(Extracted entries)

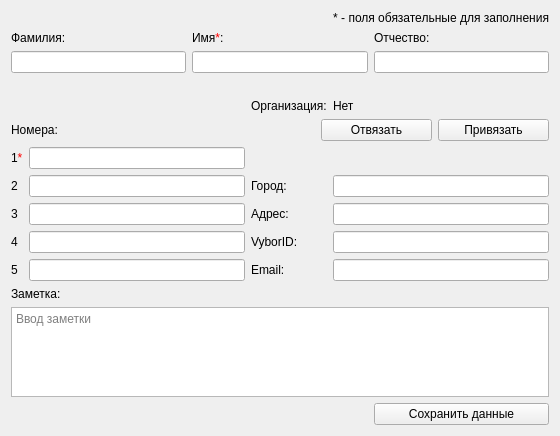
Qt form AddContactDialog.ui (okostynchuk/Outcall) before a commit.
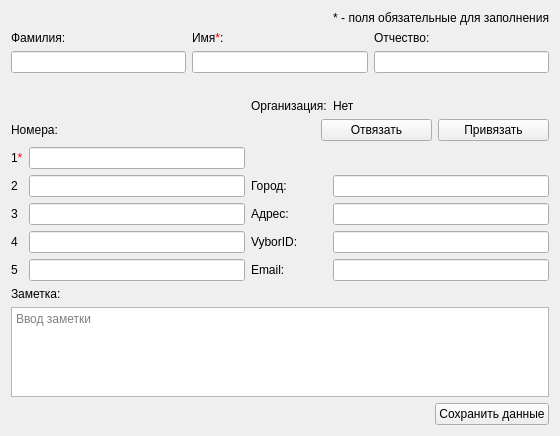
The same form after that commit. Icons and pictures are not drawn.

```diff
--- a/AddContactDialog.ui
+++ b/AddContactDialog.ui
@@ -406,6 +406,12 @@
     <layout class="QGridLayout" name="gridLayout_7">
      <item row="2" column="2">
       <widget class="QPushButton" name="saveButton">
+       <property name="sizePolicy">
+        <sizepolicy hsizetype="Fixed" vsizetype="Fixed">
+         <horstretch>0</horstretch>
+         <verstretch>0</verstretch>
+        </sizepolicy>
+       </property>
        <property name="focusPolicy">
         <enum>Qt::StrongFocus</enum>
        </property>
```
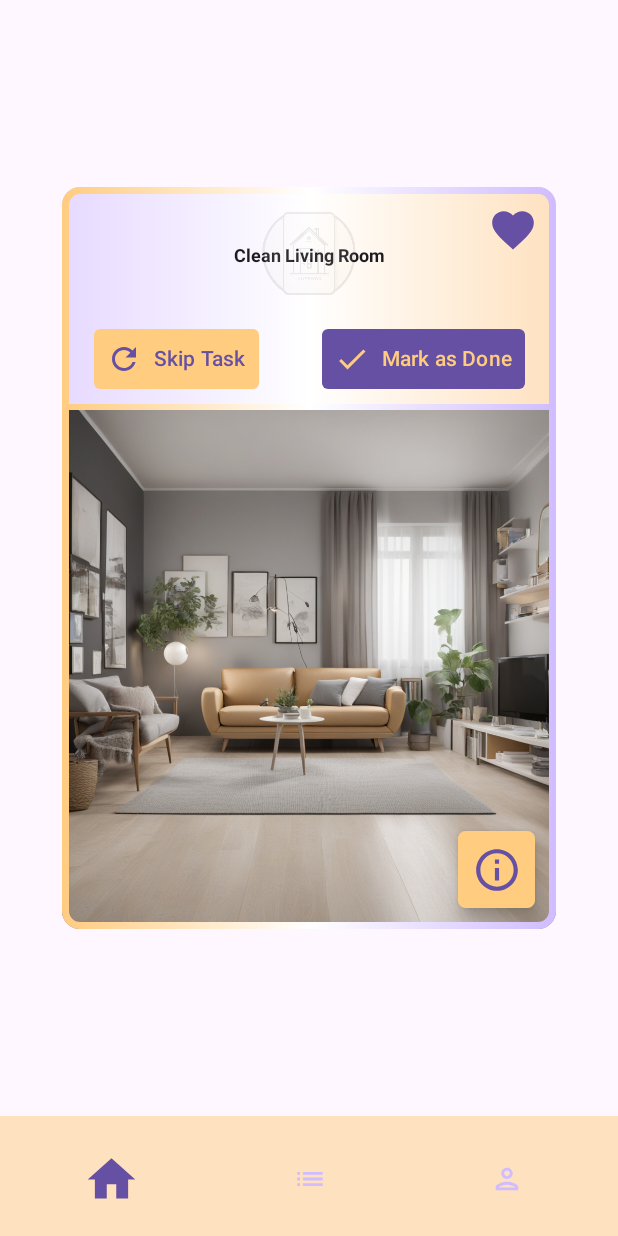
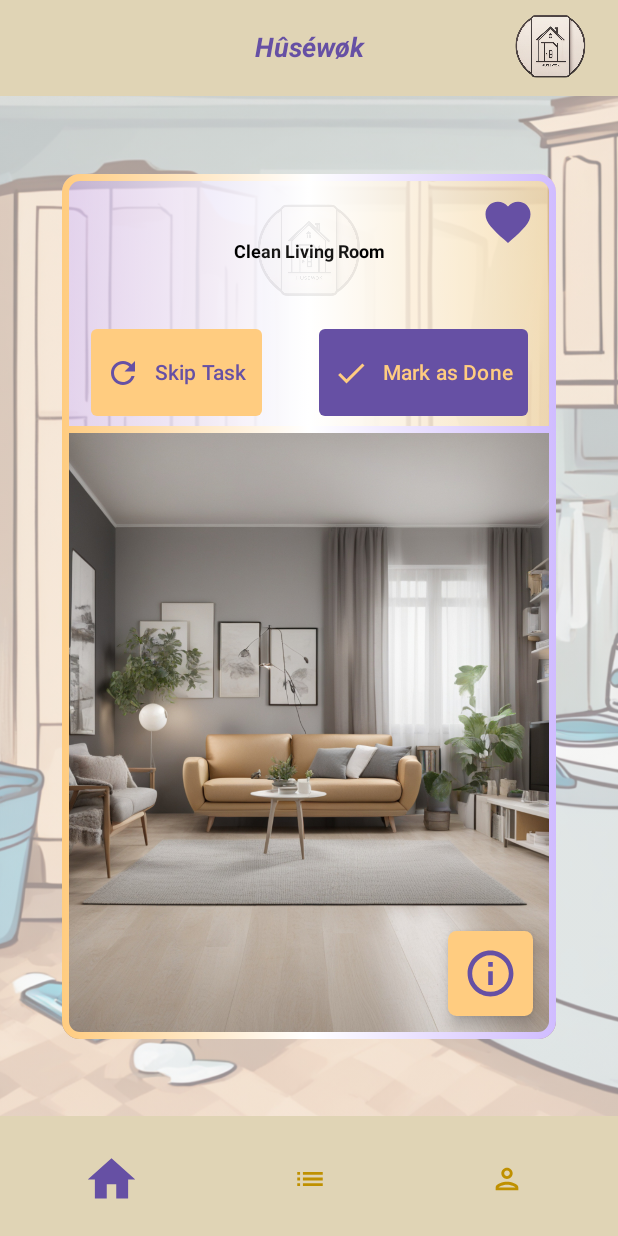
Before and after one commit to Phenkel/Abschlussprojekt_Kotlin_Husewok, an Android app built with Jetpack Compose: the @Preview function Homescreen, on a phone screen of 412 x 824 dp. Run offline under Robolectric (Android 15) with nearby library versions, the phone set to English and light mode, and no system bars; our stand-ins replace Room's generated code, constraintlayout-compose.

Commit message:
feat: Layout
topbar
bottomBar
homescreenLayout

```diff
--- a/app/src/main/java/com/example/abschlussprojekt_husewok/ui/components/BottomAppBar.kt
+++ b/app/src/main/java/com/example/abschlussprojekt_husewok/ui/components/BasicBottomAppBar.kt
@@ -23,9 +23,9 @@ import androidx.compose.ui.Modifier
 import androidx.compose.ui.tooling.preview.Preview
 import com.example.abschlussprojekt_husewok.ui.calc.Dimension
 import com.example.abschlussprojekt_husewok.ui.calc.calcDp
-import com.example.abschlussprojekt_husewok.ui.theme.Orange80
+import com.example.abschlussprojekt_husewok.ui.theme.Orange40
+import com.example.abschlussprojekt_husewok.ui.theme.OrangeGrey80
 import com.example.abschlussprojekt_husewok.ui.theme.Purple40
-import com.example.abschlussprojekt_husewok.ui.theme.Purple80
 
 enum class BottomIcons {
     HOME,
@@ -35,13 +35,13 @@ enum class BottomIcons {
 
 @Preview
 @Composable
-fun BottomAppBar() {
+fun BasicBottomAppBar() {
     val selected = remember {
         mutableStateOf(BottomIcons.HOME)
     }
 
     androidx.compose.material3.BottomAppBar(
-        containerColor = Orange80.copy(alpha = 0.5f),
+        containerColor = OrangeGrey80,
         content = {
             Row(
                 horizontalArrangement = Arrangement.SpaceEvenly,
@@ -58,7 +58,7 @@ fun BottomAppBar() {
                     Icon(
                         imageVector = if (selected.value == BottomIcons.HOME) Icons.Filled.Home else Icons.Outlined.Home,
                         contentDescription = null,
-                        tint = if (selected.value == BottomIcons.HOME) Purple40 else Purple80,
+                        tint = if (selected.value == BottomIcons.HOME) Purple40 else Orange40,
                         modifier = Modifier.fillMaxSize(if (selected.value == BottomIcons.HOME) 0.5f else 0.3f)
                     )
                 }
@@ -71,7 +71,7 @@ fun BottomAppBar() {
                     Icon(
                         imageVector = if (selected.value == BottomIcons.LIST) Icons.Filled.List else Icons.Outlined.List,
                         contentDescription = null,
-                        tint = if (selected.value == BottomIcons.LIST) Purple40 else Purple80,
+                        tint = if (selected.value == BottomIcons.LIST) Purple40 else Orange40,
                         modifier = Modifier.fillMaxSize(if (selected.value == BottomIcons.LIST) 0.5f else 0.3f)
                     )
                 }
@@ -84,7 +84,7 @@ fun BottomAppBar() {
                     Icon(
                         imageVector = if (selected.value == BottomIcons.PROFILE) Icons.Filled.Person else Icons.Outlined.Person,
                         contentDescription = null,
-                        tint = if (selected.value == BottomIcons.PROFILE) Purple40 else Purple80,
+                        tint = if (selected.value == BottomIcons.PROFILE) Purple40 else Orange40,
                         modifier = Modifier.fillMaxSize(if (selected.value == BottomIcons.PROFILE) 0.5f else 0.3f)
                     )
                 }
--- /dev/null
+++ b/app/src/main/java/com/example/abschlussprojekt_husewok/ui/components/BasicTopAppBar.kt
@@ -0,0 +1,54 @@
+package com.example.abschlussprojekt_husewok.ui.components
+
+import androidx.compose.foundation.Image
+import androidx.compose.foundation.layout.height
+import androidx.compose.foundation.layout.width
+import androidx.compose.material3.CenterAlignedTopAppBar
+import androidx.compose.material3.ExperimentalMaterial3Api
+import androidx.compose.material3.Text
+import androidx.compose.material3.TopAppBarDefaults
+import androidx.compose.runtime.Composable
+import androidx.compose.ui.Modifier
+import androidx.compose.ui.graphics.Color
+import androidx.compose.ui.layout.ContentScale
+import androidx.compose.ui.res.painterResource
+import androidx.compose.ui.text.font.FontStyle
+import androidx.compose.ui.text.font.FontWeight
+import androidx.compose.ui.tooling.preview.Preview
+import com.example.abschlussprojekt_husewok.ui.theme.Purple40
+import com.example.abschlussprojekt_husewok.R
+import com.example.abschlussprojekt_husewok.ui.calc.Dimension
+import com.example.abschlussprojekt_husewok.ui.calc.calcDp
+import com.example.abschlussprojekt_husewok.ui.calc.calcSp
+import com.example.abschlussprojekt_husewok.ui.theme.OrangeGrey80
+
+@OptIn(ExperimentalMaterial3Api::class)
+@Preview
+@Composable
+fun BasicTopAppBar() {
+    CenterAlignedTopAppBar(
+        colors = TopAppBarDefaults.centerAlignedTopAppBarColors(
+            containerColor = OrangeGrey80,
+            titleContentColor = Color.Transparent
+        ),
+        title = {
+            Text(
+                text = "Hûséwøk",
+                color = Purple40,
+                fontStyle = FontStyle.Italic,
+                fontWeight = FontWeight.Bold,
+                fontSize = calcSp(percentage = 0.075f)
+            )
+        },
+        actions = {
+            Image(
+                painter = painterResource(id = R.drawable.logo),
+                contentDescription = null,
+                modifier = Modifier
+                    .height(calcDp(percentage = 0.075f, dimension = Dimension.Height))
+                    .width(calcDp(percentage = 0.2f, dimension = Dimension.Width)),
+                contentScale = ContentScale.Fit
+            )
+        }
+    )
+}
--- a/app/src/main/java/com/example/abschlussprojekt_husewok/ui/components/HomeScreenCard.kt
+++ b/app/src/main/java/com/example/abschlussprojekt_husewok/ui/components/HomeScreenCard.kt
@@ -49,11 +49,12 @@ import com.example.abschlussprojekt_husewok.ui.calc.calcDp
 import com.example.abschlussprojekt_husewok.ui.calc.calcSp
 import com.example.abschlussprojekt_husewok.data.model.Housework
 import com.example.abschlussprojekt_husewok.ui.calc.Dimension
+import com.example.abschlussprojekt_husewok.ui.theme.Orange40
 import com.example.abschlussprojekt_husewok.ui.theme.Orange80
 import com.example.abschlussprojekt_husewok.ui.theme.Purple40
 import com.example.abschlussprojekt_husewok.ui.theme.Purple80
 
-/**
+/** TODO: Aktualisieren
  * A composable function that represents a card on the home screen.
  *
  * @param sizeHeight The height of the card. By default, it is calculated as a percentage of the screen height.
@@ -74,8 +75,8 @@ fun HomescreenCard(
     sizeHeight: Dp = calcDp(percentage = 0.6f, dimension = Dimension.Height),
     sizeWidth: Dp = calcDp(percentage = 0.8f, dimension = Dimension.Width),
     sizeComplete: Dp = (sizeHeight + sizeWidth) / 2,
+    skipButtonEnabled: Boolean = true,
     skipButtonOnClick: () -> Unit = {},
-    skipButtonEnabled: Boolean = true,
     doneButtonOnClick: () -> Unit = {},
     fabOnClick: () -> Unit = {},
     iconButtonOnClick: () -> Unit = {},
@@ -165,7 +166,7 @@ fun HomescreenCard(
                         },
                     horizontalArrangement = Arrangement.SpaceAround
                 ) {
-                    // Button composable (Skip Task) for the row with custom shape colors and padding
+                    // Button composable (Skip Task) for the row with custom shape colors and padding TODO: Aktualisieren
                     Button(
                         enabled = skipButtonEnabled,
                         onClick = skipButtonOnClick,
@@ -174,9 +175,11 @@ fun HomescreenCard(
                         colors = ButtonDefaults.buttonColors(
                             containerColor = Orange80,
                             contentColor = Purple40,
-                            disabledContainerColor = Orange80.copy(alpha = 0.5f),
-                            disabledContentColor = Purple40.copy(alpha = 0.5f)
-                        )
+                            disabledContainerColor = Orange40.copy(alpha = 0.5f),
+                            disabledContentColor = Purple80
+                        ),
+                        modifier = Modifier
+                            .height(sizeHeight / 10)
                     ) {
                         // Icon composable (Skip) for the button
                         Icon(
@@ -190,7 +193,7 @@ fun HomescreenCard(
                             text = "Skip Task"
                         )
                     }
-                    // Button composable (Skip Task) for the row with custom shape colors and padding
+                    // Button composable (Skip Task) for the row with custom shape colors and padding TODO: Aktualisieren
                     Button(
                         onClick = doneButtonOnClick,
                         shape = ShapeDefaults.ExtraSmall,
@@ -198,7 +201,9 @@ fun HomescreenCard(
                         colors = ButtonDefaults.buttonColors(
                             containerColor = Purple40,
                             contentColor = Orange80
-                        )
+                        ),
+                        modifier = Modifier
+                            .height(sizeHeight / 10)
                     ) {
                         // Icon composable (Done) for the button
                         Icon(
--- a/app/src/main/java/com/example/abschlussprojekt_husewok/ui/theme/layout/Homescreen.kt
+++ b/app/src/main/java/com/example/abschlussprojekt_husewok/ui/theme/layout/Homescreen.kt
@@ -9,8 +9,16 @@ import androidx.compose.material3.Scaffold
 import androidx.compose.runtime.Composable
 import androidx.compose.ui.Alignment
 import androidx.compose.ui.Modifier
+import androidx.compose.ui.draw.paint
+import androidx.compose.ui.graphics.Color
+import androidx.compose.ui.layout.ContentScale
+import androidx.compose.ui.res.painterResource
 import androidx.compose.ui.tooling.preview.Preview
-import com.example.abschlussprojekt_husewok.ui.components.BottomAppBar
+import com.example.abschlussprojekt_husewok.R
+import com.example.abschlussprojekt_husewok.ui.calc.Dimension
+import com.example.abschlussprojekt_husewok.ui.calc.calcDp
+import com.example.abschlussprojekt_husewok.ui.components.BasicBottomAppBar
+import com.example.abschlussprojekt_husewok.ui.components.BasicTopAppBar
 import com.example.abschlussprojekt_husewok.ui.components.HomescreenCard
 
 @OptIn(ExperimentalMaterial3Api::class)
@@ -18,7 +26,15 @@ import com.example.abschlussprojekt_husewok.ui.components.HomescreenCard
 @Composable
 fun Homescreen() {
     Scaffold(
-        bottomBar = { BottomAppBar() }
+        containerColor = Color.Transparent,
+        topBar = { BasicTopAppBar() },
+        bottomBar = { BasicBottomAppBar() },
+        modifier = Modifier
+            .paint(
+                painter = painterResource(id = R.drawable.background),
+                contentScale = ContentScale.Crop,
+                alpha = 0.5f
+            )
     ) {
         Column(
             verticalArrangement = Arrangement.Center,
@@ -27,7 +43,9 @@ fun Homescreen() {
                 .fillMaxSize(1f)
                 .padding(it)
         ) {
-            HomescreenCard()
+            HomescreenCard(
+                sizeHeight = calcDp(percentage = 0.7f, dimension = Dimension.Height)
+            )
         }
     }
 }
```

(End Extracted entries)

• What is being asked: Whenever a line above has the word "calcSp" in it, copy that line.

• Written response:
+import com.example.abschlussprojekt_husewok.ui.calc.calcSp
+                fontSize = calcSp(percentage = 0.075f)
 import com.example.abschlussprojekt_husewok.ui.calc.calcSp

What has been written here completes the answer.